While it’s ideal to prevent a food safety issue before it happens, it doesn’t always work that way. Both customers and workers rely on quick and effective actions to protect them from foodborne illnesses.
Examples of food safety corrective actions
Preventive actions are those you would take to stop an issue from occurring. They include measures like:
- Inspecting and repairing equipment regularly
- Providing high-quality food safety training to all employees
- Storing food items at an appropriate temperature
- Checking packaging for signs of contamination
When an incident does happen, immediate actions reduce the impact. They include things like:
- Keeping sick employees away from food products
- Following rigid procedures for the disposal of contaminated ingredients and products
- Fixing any machines that have contributed to an incident
- Rejecting food items that show signs of contamination
While these actions might look different for each organization, their goal is the same: reduce the impact of food safety hazards. Having a dedicated corrective action plan is very important to achieving that goal.
Corrective and preventive action (CAPA) plans
A CAPA plan includes all the actions you will take to address and prevent incidents. It should include detailed information about any past food safety incidents and how you will stop them from reoccurring. A CAPA plan should also include the preventative measures you’ll use to eliminate contamination and foodborne illnesses.
Learn more about CAPA plans in this quick video:
Documenting corrective actions
For corrective actions to work, you need to document and track them. If you don’t, you won’t know what’s working and what’s not. The first step of documenting corrective action food safety measures is analyzing the root causes of past incidents.

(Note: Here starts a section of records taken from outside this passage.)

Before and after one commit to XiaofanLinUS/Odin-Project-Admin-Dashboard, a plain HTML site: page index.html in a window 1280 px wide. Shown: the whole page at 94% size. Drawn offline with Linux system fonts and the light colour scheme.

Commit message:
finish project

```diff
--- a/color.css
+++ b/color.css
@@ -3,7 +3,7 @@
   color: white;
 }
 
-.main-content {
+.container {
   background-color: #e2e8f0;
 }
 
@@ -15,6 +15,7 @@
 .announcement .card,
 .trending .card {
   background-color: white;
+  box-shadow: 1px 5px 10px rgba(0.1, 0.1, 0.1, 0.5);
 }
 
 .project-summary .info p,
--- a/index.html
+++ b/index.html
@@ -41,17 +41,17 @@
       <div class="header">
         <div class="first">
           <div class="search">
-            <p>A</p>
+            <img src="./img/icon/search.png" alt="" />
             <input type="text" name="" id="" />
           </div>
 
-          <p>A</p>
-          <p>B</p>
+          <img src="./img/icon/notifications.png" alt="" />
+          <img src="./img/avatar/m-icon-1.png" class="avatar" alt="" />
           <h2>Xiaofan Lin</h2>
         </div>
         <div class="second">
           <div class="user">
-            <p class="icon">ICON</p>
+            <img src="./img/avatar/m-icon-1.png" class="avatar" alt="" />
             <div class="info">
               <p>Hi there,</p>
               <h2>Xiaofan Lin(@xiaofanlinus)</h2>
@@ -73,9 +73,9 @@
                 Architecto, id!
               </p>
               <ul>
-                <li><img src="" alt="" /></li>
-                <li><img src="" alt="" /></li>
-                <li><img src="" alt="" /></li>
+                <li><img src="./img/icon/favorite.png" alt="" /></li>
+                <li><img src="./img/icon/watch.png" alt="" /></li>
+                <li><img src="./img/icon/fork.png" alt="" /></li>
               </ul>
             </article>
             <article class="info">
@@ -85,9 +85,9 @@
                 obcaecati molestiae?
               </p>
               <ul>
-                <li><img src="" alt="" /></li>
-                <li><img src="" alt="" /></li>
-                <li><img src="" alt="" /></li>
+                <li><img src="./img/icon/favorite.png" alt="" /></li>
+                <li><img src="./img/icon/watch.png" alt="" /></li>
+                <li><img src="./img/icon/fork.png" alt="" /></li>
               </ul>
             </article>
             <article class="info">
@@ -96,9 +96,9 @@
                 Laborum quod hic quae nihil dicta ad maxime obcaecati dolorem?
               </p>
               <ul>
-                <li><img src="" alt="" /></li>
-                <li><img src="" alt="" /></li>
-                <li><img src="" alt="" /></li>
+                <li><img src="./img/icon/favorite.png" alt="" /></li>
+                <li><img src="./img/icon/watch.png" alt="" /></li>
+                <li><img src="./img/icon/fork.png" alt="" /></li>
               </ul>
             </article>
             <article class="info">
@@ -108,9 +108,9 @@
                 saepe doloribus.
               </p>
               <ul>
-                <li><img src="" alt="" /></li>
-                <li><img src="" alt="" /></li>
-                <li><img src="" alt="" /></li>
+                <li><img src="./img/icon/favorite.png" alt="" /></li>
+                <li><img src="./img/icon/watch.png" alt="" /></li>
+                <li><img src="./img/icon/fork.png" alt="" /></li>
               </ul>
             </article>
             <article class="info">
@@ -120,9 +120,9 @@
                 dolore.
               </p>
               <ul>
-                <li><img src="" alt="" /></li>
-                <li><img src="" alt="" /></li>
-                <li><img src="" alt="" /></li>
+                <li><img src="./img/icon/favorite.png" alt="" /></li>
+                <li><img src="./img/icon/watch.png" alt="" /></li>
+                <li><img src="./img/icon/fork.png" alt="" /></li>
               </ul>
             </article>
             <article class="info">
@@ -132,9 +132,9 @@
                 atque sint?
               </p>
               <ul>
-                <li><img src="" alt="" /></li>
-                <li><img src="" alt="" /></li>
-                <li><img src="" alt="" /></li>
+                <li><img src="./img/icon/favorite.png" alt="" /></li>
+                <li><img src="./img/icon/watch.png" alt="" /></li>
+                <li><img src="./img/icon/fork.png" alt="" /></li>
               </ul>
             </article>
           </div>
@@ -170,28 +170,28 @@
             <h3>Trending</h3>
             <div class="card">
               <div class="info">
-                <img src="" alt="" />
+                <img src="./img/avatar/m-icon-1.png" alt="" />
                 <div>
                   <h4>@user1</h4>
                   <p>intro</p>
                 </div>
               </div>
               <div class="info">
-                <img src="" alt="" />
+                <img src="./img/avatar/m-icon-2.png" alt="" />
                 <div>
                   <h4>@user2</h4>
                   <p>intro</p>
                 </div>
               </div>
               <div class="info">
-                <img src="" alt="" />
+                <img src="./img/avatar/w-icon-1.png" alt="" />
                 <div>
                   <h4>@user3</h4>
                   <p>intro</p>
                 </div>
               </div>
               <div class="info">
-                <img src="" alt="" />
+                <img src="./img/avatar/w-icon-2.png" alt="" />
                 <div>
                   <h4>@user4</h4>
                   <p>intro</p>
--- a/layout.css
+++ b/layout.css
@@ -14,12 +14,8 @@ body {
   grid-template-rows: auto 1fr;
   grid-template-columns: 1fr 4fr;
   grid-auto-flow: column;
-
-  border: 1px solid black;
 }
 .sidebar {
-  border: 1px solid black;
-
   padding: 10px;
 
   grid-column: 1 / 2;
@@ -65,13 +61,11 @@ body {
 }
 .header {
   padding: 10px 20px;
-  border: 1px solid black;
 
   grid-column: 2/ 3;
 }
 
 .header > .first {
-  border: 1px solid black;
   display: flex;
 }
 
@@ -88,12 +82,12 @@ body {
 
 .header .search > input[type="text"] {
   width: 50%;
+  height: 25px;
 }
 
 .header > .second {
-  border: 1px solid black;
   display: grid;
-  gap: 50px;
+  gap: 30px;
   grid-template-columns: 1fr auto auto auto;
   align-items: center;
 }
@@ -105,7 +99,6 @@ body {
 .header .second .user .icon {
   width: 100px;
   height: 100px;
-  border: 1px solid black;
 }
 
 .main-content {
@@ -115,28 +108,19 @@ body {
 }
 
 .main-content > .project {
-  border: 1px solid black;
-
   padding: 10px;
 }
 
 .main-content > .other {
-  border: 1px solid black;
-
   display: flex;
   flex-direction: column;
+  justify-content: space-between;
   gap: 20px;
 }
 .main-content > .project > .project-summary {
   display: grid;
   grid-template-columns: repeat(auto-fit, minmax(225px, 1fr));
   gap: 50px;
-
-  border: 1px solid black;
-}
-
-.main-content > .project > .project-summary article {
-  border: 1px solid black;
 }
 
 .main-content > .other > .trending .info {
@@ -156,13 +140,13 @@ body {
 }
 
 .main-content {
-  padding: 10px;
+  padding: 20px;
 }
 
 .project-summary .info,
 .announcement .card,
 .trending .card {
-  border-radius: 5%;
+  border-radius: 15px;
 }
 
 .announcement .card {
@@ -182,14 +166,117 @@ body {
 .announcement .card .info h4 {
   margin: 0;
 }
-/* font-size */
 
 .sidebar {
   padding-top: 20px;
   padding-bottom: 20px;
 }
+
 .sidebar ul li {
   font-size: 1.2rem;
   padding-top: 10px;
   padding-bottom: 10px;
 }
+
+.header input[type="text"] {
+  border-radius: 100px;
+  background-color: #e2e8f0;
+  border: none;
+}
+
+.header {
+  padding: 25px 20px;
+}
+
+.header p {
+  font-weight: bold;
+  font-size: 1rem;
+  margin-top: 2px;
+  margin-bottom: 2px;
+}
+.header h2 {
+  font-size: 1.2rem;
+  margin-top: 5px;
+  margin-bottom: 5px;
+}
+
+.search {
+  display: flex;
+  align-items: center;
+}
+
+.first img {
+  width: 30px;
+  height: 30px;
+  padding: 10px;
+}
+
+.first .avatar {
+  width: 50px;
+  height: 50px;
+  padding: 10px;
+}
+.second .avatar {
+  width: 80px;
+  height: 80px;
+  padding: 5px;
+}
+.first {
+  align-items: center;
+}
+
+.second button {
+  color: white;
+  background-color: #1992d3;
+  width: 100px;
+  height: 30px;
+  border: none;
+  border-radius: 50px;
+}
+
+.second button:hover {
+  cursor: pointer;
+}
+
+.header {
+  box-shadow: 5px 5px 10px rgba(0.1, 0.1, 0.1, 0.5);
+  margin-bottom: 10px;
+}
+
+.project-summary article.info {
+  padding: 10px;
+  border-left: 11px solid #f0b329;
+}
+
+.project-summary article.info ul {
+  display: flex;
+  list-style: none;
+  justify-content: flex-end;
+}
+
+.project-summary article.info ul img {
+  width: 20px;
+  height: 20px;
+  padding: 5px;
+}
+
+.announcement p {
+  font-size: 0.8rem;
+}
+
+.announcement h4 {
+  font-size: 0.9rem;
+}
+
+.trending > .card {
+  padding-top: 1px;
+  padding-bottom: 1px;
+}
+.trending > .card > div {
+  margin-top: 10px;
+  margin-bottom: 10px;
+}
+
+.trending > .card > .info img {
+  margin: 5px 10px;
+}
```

A root cause analysis helps you create a more effective CAPA plan. That’s because your plan will target more than just surface-level problems. Successful corrective action eliminates the underlying source of an issue, ensuring that the issue can’t resurface. Techniques like the 5 why analysis can make it easier for you to find a root cause.
For each root cause (there may be several per incident), list out the corrective actions you’ll use to tackle it. Make a record of all the solutions you’ve tried. Your record should include the date, team members, work area, equipment, and any other variables involved in the corrective action. It should also have follow-up details on whether the solution has worked.
Tracking corrective action food safety measures
There are two main ways to track corrective actions:
1. Manual: Using pen, paper, and a tool like Microsoft Excel to track corrective actions is a common approach. If you use this method, you’ll need to come up with a system for organizing records and analyzing the outcomes on your own.
2. EHS Software: Action tracking software allows you to document and store your corrective actions in the cloud. It has automatic reporting and analyzing capabilities, making it easier to see whether your solutions have worked.
If you have a small business with one facility and just a few workers, you might be fine with a manual documentation system. For larger, more complex businesses, however, action tracking software is the way to go. It allows leaders across the company to view meaningful EHS data. And it prevents failed approaches from being repeated in the future.
When you manage your corrective actions for food safety, you’re protecting both workers and consumers. And the long-term impact of that is an outstanding brand reputation amongst your competitors in the food industry.